An optical scanner geared to office documents rather than photographs. Also called “office scanners,” “enterprise scanners” and “business scanners,” desktop models have automatic document feeders that can scan in the range of approximately 15 to 100 pages per minute. Such units are rated in pages per minute (ppm) or impressions per minute (ipm) if both sides of the page are scanned simultaneously. “Personal document scanners” are low-speed, portable models that accept one sheet of paper at a time. Images or Text The output of document scanners may remain as images within a document management system, but many applications require that the characters on the pages be converted into ASCII text for manipulation in word processing and other programs. Most document scanners come bundled with optical character recognition (OCR) software for the computer that provides the conversion from visual character images to ASCII text.
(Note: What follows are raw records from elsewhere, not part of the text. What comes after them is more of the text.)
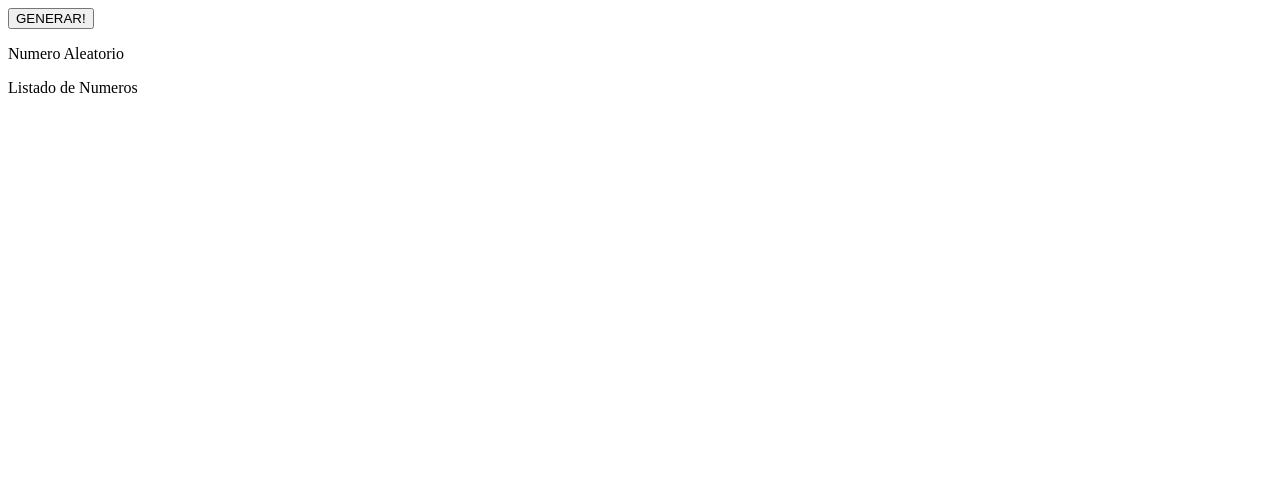
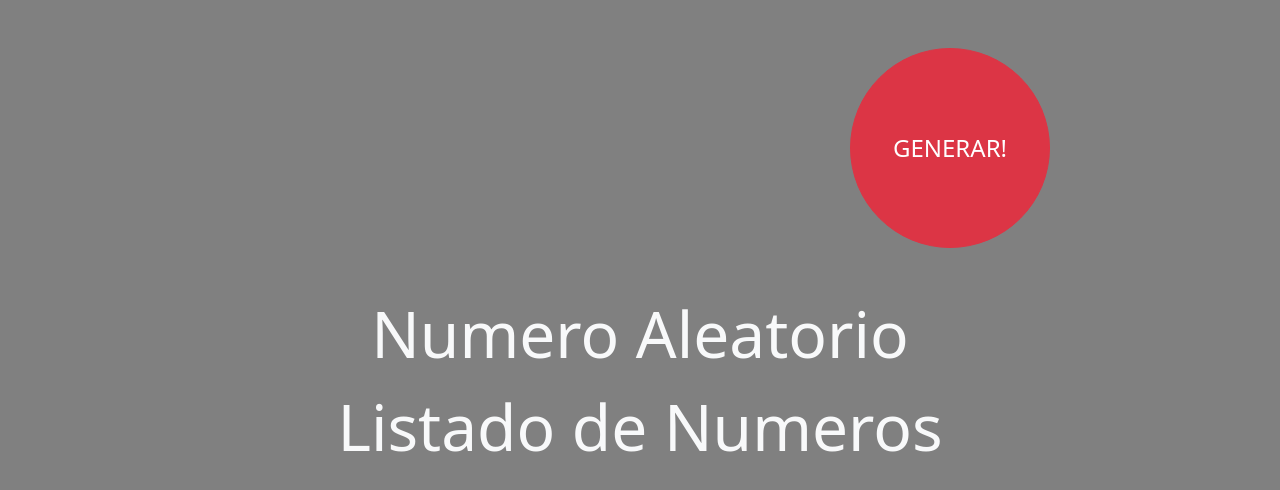
Before and after one commit to m4rcosmedina/numeroAleatorio, a plain HTML site: page index.html in a window 1280 px wide. Drawn offline with Linux system fonts and the light colour scheme.

Commit message:
agregado estilo al index

```diff
--- /dev/null
+++ b/CSS/style.css
@@ -0,0 +1,13 @@
+body{
+    background: grey;
+}
+
+.btn{
+    width: 200px;
+    height: 200px;
+    border-radius: 90%;
+    font-size:x-large;
+    margin-left:850px;
+
+
+}
--- a/index.html
+++ b/index.html
@@ -4,22 +4,25 @@
     <meta charset="UTF-8">
     <meta http-equiv="X-UA-Compatible" content="IE=edge">
     <meta name="viewport" content="width=device-width, initial-scale=1.0">
+    <link href="/CSS/bootstrap.min.css" rel="stylesheet">
+    <link href="/CSS/style.css" rel="stylesheet">
+
     <title>Document</title>
 </head>
 <body>
-    <section>
-    <button class="btn" onclick="generarNumero()"> GENERAR!</button>
+    <section class="my-5">
+    <button class="btn btn-danger"  onclick="generarNumero()"> GENERAR!</button>
 </section>
- <section >
+ <section class="display-3 text-center text-light" >
     <p> Numero Aleatorio</p>
+
     <p id="nuevoNumero"></p>
     <p>Listado de Numeros</p>
     <p id="listadoNumeros"></p>
 
-
-
  </section>
 
-    <script src="/app.js"></script>
+    <script src="/JS/app.js"></script>
+    <script src="/JS/bootstrap.min.js"></script>
 </body>
 </html>
```
Also changed, not shown: CSS/bootstrap.min.css (added), JS/app.js (renamed from app.js), JS/bootstrap.min.js (added).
The scanning or digitization of paper documents for storage makes different requirements of the scanning equipment used than scanning of pictures for reproduction. While documents can be scanned on general-purpose Scanners, it is more efficiently performed on dedicated Document Scanners.
When scanning large quantities of documents, speed and paper-handling is very important, but the resolution of the scan will normally be much lower than for good reproduction of pictures.
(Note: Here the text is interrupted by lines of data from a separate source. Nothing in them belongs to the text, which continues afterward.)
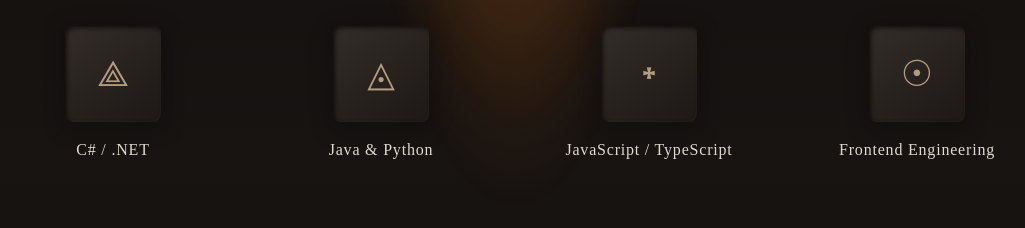
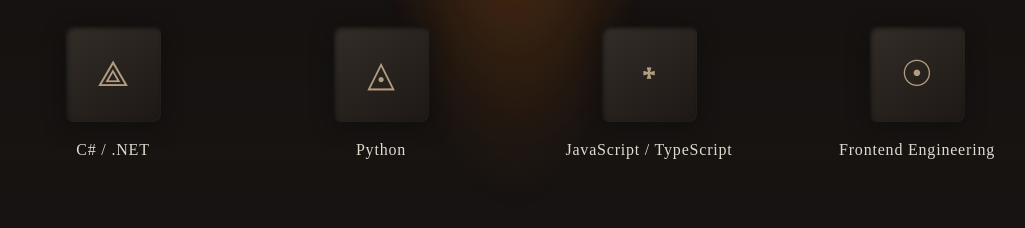
Before and after one commit to altafbalikai/cave-portfolio, a React (Vite) app: page / in a window 1280 px wide. Shown: the part 1100-1328 px from the top of the page, without its empty margins (125-1150 px from the left). Built offline with nearby package versions, Linux system fonts and the light colour scheme; the HTML template or start-up script is replaced by a standard one.

Commit message:
Skills updates

```diff
--- a/src/components/sections/SkillsGlyphs.tsx
+++ b/src/components/sections/SkillsGlyphs.tsx
@@ -8,7 +8,7 @@ const skills = [
     description: 'Enterprise backend systems, APIs & Windows applications',
   },
   {
-    name: 'Java & Python',
+    name: 'Python',
     symbol: '◬',
     description: 'Problem solving, automation & backend services',
   },
@@ -20,7 +20,7 @@ const skills = [
   {
     name: 'Frontend Engineering',
     symbol: '☉',
-    description: 'React, Angular, HTML & CSS for modern UI development',
+    description: 'React, Redux, HTML & CSS for modern UI development',
   },
   {
     name: 'Backend Development',
```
Document Scanners have Document Feeders, usually larger than those sometimes found on copiers or all-purpose scanners. Scans are made at high speed, perhaps 20 to 150 pages per minute, often in grayscale, although many scanners support color. Many scanners can scan both sides of double-sided originals (duplex operation). Sophisticated document scanners have firmware or software that cleans up scans of text as they are produced, eliminating accidental marks and sharpening type; this would be unacceptable for photographic work, where marks cannot reliably be distinguished from desired fine detail. Files created are compressed as they are made.
Document Scanning Production Scanners
The resolution used is usually from 150 to 300 dpi, although the hardware may be capable of somewhat higher resolution; this produces Images of text good enough to read and for optical character recognition (OCR), without the higher demands on storage space required by higher-resolution Images.
Document scans are often processed using OCR technology to create editable and searchable files. Most scanners use ISIS or TWAIN device drivers to scan documents into TIFF format so that the scanned pages can be fed into a document management system that will handle the archiving and retrieval of the scanned pages. Lossy JPEG compression, which is very efficient for pictures, is undesirable for text documents, as slanted straight edges take on a jagged appearance, and solid black (or other color) text on a light background compresses well with lossless compression formats.
A specialized form of document scanning is Book Scanning. Technical difficulties arise from the books usually being bound and sometimes fragile and irreplaceable, but some manufacturers have developed specialized machinery to deal with this. Often special robotic mechanisms are used to automate the page turning and scanning process.
The amount of data generated by a scanner can be very large: a 600 DPI 23 x 28 cm (9″x11″) (slightly larger than A4 paper) uncompressed 24-bit image is about 100 megabytes of data which must be transferred and stored. Recent Scanners can generate this volume of data in a matter of seconds, making a fast connection desirable.
Although no software beyond a scanning utility is a feature of any Scanner, many scanners come bundled with software. Typically, in addition to the scanning utility, some type of image-editing application (such as Photoshop), and optical character recognition (OCR) software are supplied. OCR software converts graphical images of text into standard text that can be edited using common word-processing and text-editing software; accuracy is rarely perfect.